Last week I tweeted out something that may have been a little more cryptic than intended:
Coming from the person who announced his engagement on Facebook by saying “In the parlance of our times, I liked it, so I put a ring on it,” this tweet was definitely #onbrand, but maybe not on point.
Since my blog is a better place to unpack things than Twitter, here goes.
Yes, I’m bi. No, this isn’t news to me. I’ve had some pretty clear ideas about it since high school.
But I grew up in a community where most of the people around me at that time didn’t see bisexual as a valid identity. It was a transition, like poking one foot out of the closet.
The one person I opened up to about this at that time reacted with a fairly forceful argument that amounted to, “Chris, you’re not gay.”
That wasn’t what I was saying, but that’s what they heard.
That fundamental misunderstanding lived rent free in my brain. I let it silence a lot of questions for a while. Even when I consciously knew better, or had a stronger grasp of who I am, it was hard to walk away from those doubts that had taken root long ago.
So why say anything now?
Because I couldn’t not say it any longer.

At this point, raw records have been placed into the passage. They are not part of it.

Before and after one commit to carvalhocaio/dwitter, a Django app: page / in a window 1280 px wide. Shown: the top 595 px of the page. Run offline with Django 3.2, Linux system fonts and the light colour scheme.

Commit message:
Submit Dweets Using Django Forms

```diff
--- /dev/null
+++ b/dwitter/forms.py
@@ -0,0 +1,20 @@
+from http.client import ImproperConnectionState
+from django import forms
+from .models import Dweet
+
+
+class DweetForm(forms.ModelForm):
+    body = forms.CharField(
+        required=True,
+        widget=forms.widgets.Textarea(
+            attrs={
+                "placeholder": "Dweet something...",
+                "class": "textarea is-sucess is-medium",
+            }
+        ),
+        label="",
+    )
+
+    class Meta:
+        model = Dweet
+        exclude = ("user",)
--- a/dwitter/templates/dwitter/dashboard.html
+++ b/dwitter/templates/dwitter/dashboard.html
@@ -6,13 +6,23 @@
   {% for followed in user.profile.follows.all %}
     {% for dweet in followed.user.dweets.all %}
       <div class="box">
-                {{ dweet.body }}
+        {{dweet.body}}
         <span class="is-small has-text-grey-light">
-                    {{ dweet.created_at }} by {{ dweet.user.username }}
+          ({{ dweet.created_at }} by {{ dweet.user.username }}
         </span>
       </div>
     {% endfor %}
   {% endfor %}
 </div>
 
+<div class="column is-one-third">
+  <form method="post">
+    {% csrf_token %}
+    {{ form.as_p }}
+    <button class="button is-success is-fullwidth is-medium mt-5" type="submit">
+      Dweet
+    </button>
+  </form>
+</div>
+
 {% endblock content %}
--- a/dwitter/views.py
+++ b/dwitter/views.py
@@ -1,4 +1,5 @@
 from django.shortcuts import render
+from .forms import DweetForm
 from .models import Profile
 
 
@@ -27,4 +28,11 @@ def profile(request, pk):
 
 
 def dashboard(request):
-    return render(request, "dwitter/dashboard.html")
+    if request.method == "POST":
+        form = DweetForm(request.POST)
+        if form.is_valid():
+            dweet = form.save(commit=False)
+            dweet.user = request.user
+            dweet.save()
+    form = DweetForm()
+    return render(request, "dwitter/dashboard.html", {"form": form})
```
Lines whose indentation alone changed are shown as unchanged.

As somebody who survives with depression, and has a pretty regular fight with imposter syndrome, honesty and objectivity are essential tools for me.

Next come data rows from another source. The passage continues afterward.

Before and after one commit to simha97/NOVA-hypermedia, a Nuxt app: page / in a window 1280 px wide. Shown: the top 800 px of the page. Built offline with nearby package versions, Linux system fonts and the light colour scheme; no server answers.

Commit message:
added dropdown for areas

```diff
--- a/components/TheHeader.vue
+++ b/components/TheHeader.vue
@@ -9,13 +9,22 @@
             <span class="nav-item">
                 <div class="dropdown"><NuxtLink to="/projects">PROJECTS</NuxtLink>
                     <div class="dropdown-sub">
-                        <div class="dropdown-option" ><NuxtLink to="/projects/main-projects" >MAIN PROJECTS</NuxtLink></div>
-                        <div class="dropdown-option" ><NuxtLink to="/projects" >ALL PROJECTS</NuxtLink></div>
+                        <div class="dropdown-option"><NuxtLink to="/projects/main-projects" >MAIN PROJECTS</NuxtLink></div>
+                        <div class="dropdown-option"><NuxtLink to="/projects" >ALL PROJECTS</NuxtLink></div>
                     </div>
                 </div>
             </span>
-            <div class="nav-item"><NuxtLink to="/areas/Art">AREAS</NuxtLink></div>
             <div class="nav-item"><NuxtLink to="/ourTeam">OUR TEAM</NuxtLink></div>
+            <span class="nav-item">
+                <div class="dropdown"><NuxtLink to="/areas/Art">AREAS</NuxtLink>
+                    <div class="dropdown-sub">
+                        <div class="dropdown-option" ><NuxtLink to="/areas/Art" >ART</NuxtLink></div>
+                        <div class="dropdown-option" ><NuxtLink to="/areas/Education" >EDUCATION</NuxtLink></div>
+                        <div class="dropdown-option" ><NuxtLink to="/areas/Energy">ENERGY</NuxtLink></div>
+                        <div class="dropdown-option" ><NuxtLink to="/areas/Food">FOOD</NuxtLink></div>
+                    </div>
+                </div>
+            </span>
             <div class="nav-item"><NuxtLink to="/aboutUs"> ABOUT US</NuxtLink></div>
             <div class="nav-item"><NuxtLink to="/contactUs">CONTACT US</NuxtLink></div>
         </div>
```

I need to be honest, because being able to have that baseline is helpful in keeping me going. And being able to be open with other people helps me feel connected to others. When depression is at its worst, I often try to isolate myself.
When I was teaching Intro to Media Writing, I used a quote from Socrates when talking about understanding how to write fictional characters:
The greatest way to live with honor in this world is to be what we pretend to be.
It was always about helping students think through this notion that people are more complicated than they seem, and that for someone to be a character worth admiring or emulating, they should have some consistency between what they show and what they believe.
If I continued to pass as heterosexual, I wouldn’t be living honorably.
I’d prefer to live honorably.
For my kids, who are going to have their own feelings to work through as they get older. For my spouse, who deserves my honesty and to know that I feel secure enough with her to be vulnerable.
And for the people who were like me and had more questions than answers, who might need to see somebody claim an identity in a way that makes them feel they can lay claim to it, too.